Free advice: Study for SAT early, often


Many students rely on prep books, such as this one, to prepare for the SAT. This year the SAT offered to every junior through school day testing has been cancelled, however many are taking time in quarantine to study in anticipation of being able to test in the fall. Photo by Nina Simon 21.

Tre Benson '21, Page Editor
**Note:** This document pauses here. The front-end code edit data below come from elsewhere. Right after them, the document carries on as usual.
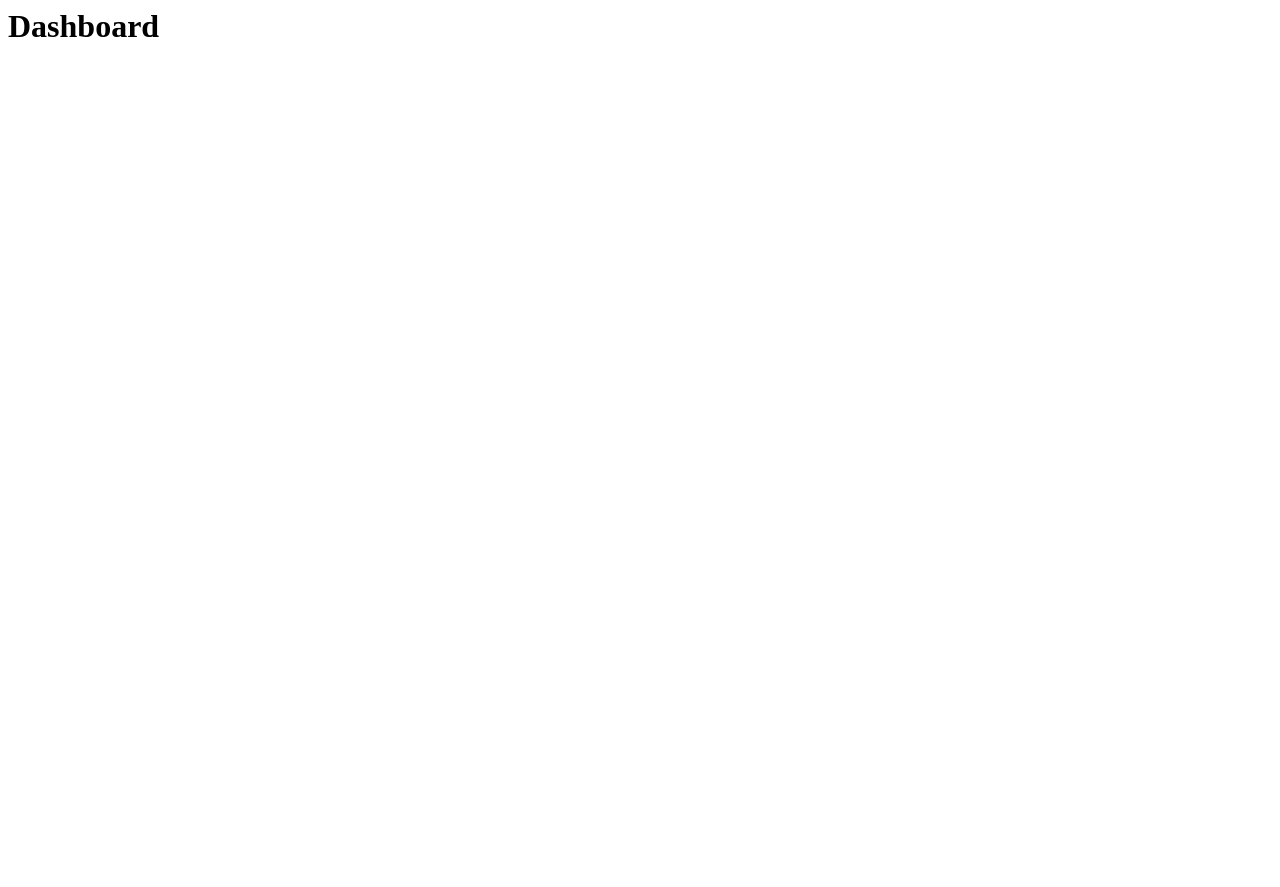
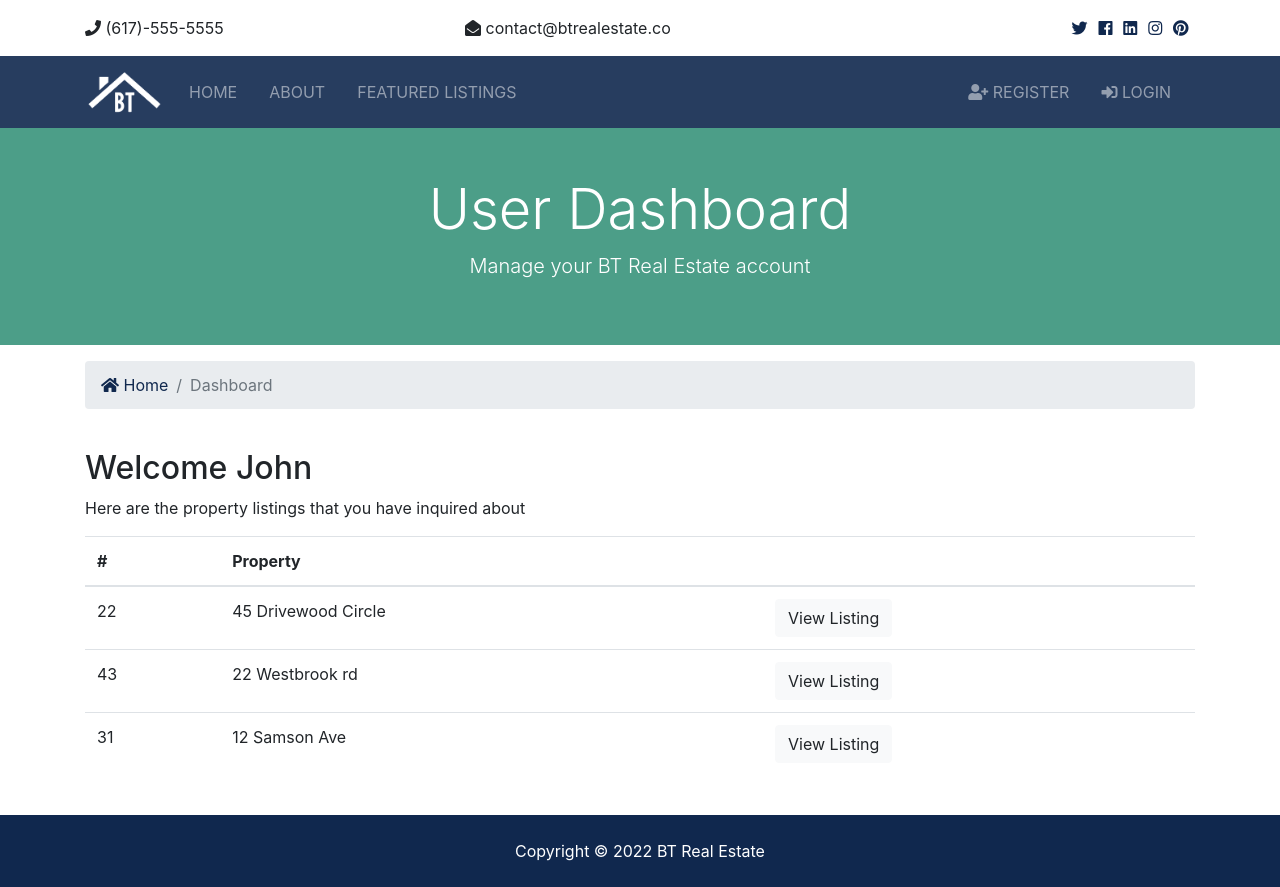
Before and after one commit to Athooh/btre_project, a Django app: page /accounts/dashboard in a window 1280 px wide. Before the commit the page is almost empty. Before the commit the page ends 37 px from the top, so only its background shows below. Run offline with Django 4.2, Linux system fonts and the light colour scheme; parts of the project's set-up code (start-up, migrations or seed data) failed here and were passed over; some libraries are stand-ins or nearby versions.

Commit message:
logout and navbar auth links

```diff
--- a/accounts/views.py
+++ b/accounts/views.py
@@ -63,7 +63,10 @@ def login(request):
 
 
 def logout(request):
-    return redirect('index')
+    if request.method == 'POST':
+        auth.logout(request)
+        messages.success(request, 'You are now logged out')
+        return redirect('index')
 
 
 def dashboard(request):
--- a/templates/accounts/dashboard.html
+++ b/templates/accounts/dashboard.html
@@ -1 +1,74 @@
-<h1>Dashboard</h1>
+{% extends 'base.html' %} {% block content %}
+
+<section id="showcase-inner" class="py-5 text-white">
+    <div class="container">
+        <div class="row text-center">
+            <div class="col-md-12">
+                <h1 class="display-4">User Dashboard</h1>
+                <p class="lead">Manage your BT Real Estate account</p>
+            </div>
+        </div>
+    </div>
+</section>
+
+<!-- Breadcrumb -->
+<section id="bc" class="mt-3">
+    <div class="container">
+        <nav aria-label="breadcrumb">
+            <ol class="breadcrumb">
+                <li class="breadcrumb-item">
+                    <a href="{% url 'index' %}"> <i class="fas fa-home"></i> Home</a>
+                </li>
+                <li class="breadcrumb-item active">Dashboard</li>
+            </ol>
+        </nav>
+    </div>
+</section>
+
+<!-- Alerts -->
+{% include 'partials/_alerts.html' %}
+
+<section id="dashboard" class="py-4">
+    <div class="container">
+        <div class="row">
+            <div class="col-md-12">
+                <h2>Welcome John</h2>
+                <p>Here are the property listings that you have inquired about</p>
+                <table class="table">
+                    <thead>
+                        <tr>
+                            <th scope="col">#</th>
+                            <th scope="col">Property</th>
+                            <th></th>
+                        </tr>
+                    </thead>
+                    <tbody>
+                        <tr>
+                            <td>22</td>
+                            <td>45 Drivewood Circle</td>
+                            <td>
+                                <a class="btn btn-light" href="#">View Listing</a>
+                            </td>
+                        </tr>
+                        <tr>
+                            <td>43</td>
+                            <td>22 Westbrook rd</td>
+                            <td>
+                                <a class="btn btn-light" href="#">View Listing</a>
+                            </td>
+                        </tr>
+                        <tr>
+                            <td>31</td>
+                            <td>12 Samson Ave</td>
+                            <td>
+                                <a class="btn btn-light" href="#">View Listing</a>
+                            </td>
+                        </tr>
+                    </tbody>
+                </table>
+            </div>
+        </div>
+    </div>
+</section>
+
+{% endblock %}
--- a/templates/partials/_navbar.html
+++ b/templates/partials/_navbar.html
@@ -31,22 +31,40 @@
       </ul>
 
       <ul class="navbar-nav ml-auto">
-        <li class="nav-item mr-3">
+        {% if user.is_authenticated %}
+            <li
+            {% if 'dashboard'  in request.path %}
+            class="nav-item active mr-3"
+            {% else %}
+              class="nav-item mr-3"
+              {% endif %} >
               <a
-            class="nav-link {% if navbar == 'register' %} active {% endif %}"
-            href="{% url 'register' %}"
-          >
-            <i class="fas fa-user-plus"></i> Register</a
+                class="nav-link"
+                href="{% url 'dashboard' %}"
+              >Welcome {{ user.username }}
+                <i class="fas fa-user-plus"></i> (Dashboard)</a
               >
             </li>
             <li class="nav-item mr-3">
-          <a
-            class="nav-link {% if navbar == 'login' %} active {% endif %}"
-            href="{% url 'login' %}"
-          >
+              <a href="javascript:{document.getElementById('logout').submit()}"
+               class="nav-link">
+              <i class="fas fa-sign-out-alt"></i>Logout</a>
+                    <form action="{% url 'logout' %}" method="POST" id="logout">
+                        {% csrf_token %}
+                        <input type="hidden">
+                    </form>
+                </li>
+                {% else %}
+                <li {% if 'register' in request.path %} class="nav-item active mr-3" {% else %} class="nav-item mr-3" {% endif %}>
+                    <a class="nav-link" href="{% url 'register' %}">
+                        <i class="fas fa-user-plus"></i> Register</a>
+                </li>
+                <li {% if 'login' in request.path %} class="nav-item active mr-3" {% else %} class="nav-item mr-3" {% endif %}>
+                    <a class="nav-link" href="{% url 'login' %}">
                         <i class="fas fa-sign-in-alt"></i> Login
                     </a>
                 </li>
+                {% endif %}
             </ul>
         </div>
     </div>
```
Lines whose indentation alone changed are shown as unchanged.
Standardized testing is a different experience for anyone pursuing a college career. For some, the test material comes natural to them, and they are able to read, write or calculate the problems in their mind on the spot. For others, preparing for the test requires a little more attention.
They may have to sign up for private SAT or ACT testing programs to teach them strategies to tackle a specific category of the test. Whether you are confident in your testing ability, or need a little more practice, I strongly advise that you take standardized testing seriously.
Unfortunately, there is no way around this testing process due to the fact that 95 percent of colleges require the ACT or SAT scores. The only way through is forward.
One way to study for the test is starting early. By preparing ahead of time and keeping up with your current high school material, you can be more prepared for the test. The SAT consists of over 150 multiple choice questions (about 50 per category) and an optional essay, too much material to cover in a day.
By dedicating a couple months to studying, you can be more prepared for the test. The College Board recommends students to study from 6 – 20 hours for your first SAT.
Another way to study is using different practice programs that are already available to you. Khan Academy, an official program licensed by the College Board, provides free SAT and ACT practices that use actual material that would be seen on the test.
It can even walk you through how much practice you need based on your current PSAT scores that you take in the beginning and end of the year regularly up until Junior year.
Paying attention in class is also a good way to study for the test. The test challenges your math, science and reading and writing skills so focusing on building those skills will greatly improve your ability to understand questions on the test. Much of the material in class appears on the actual test, especially algebra.
It may not seem important but, reading regularly can also prepare you for the test. By reading, you are exercising your ability to critically think about the meaning about what you read, which will be part of the reading portion of the test. It also expands your vocabulary, so you are less likely to trip up on words you don’t know or understand.
Some of these tips came directly from the College Board, which offers many more tips about how to prepare. By following these tips of studying and starting ahead of time, you can increase your chances of succeeding this spring.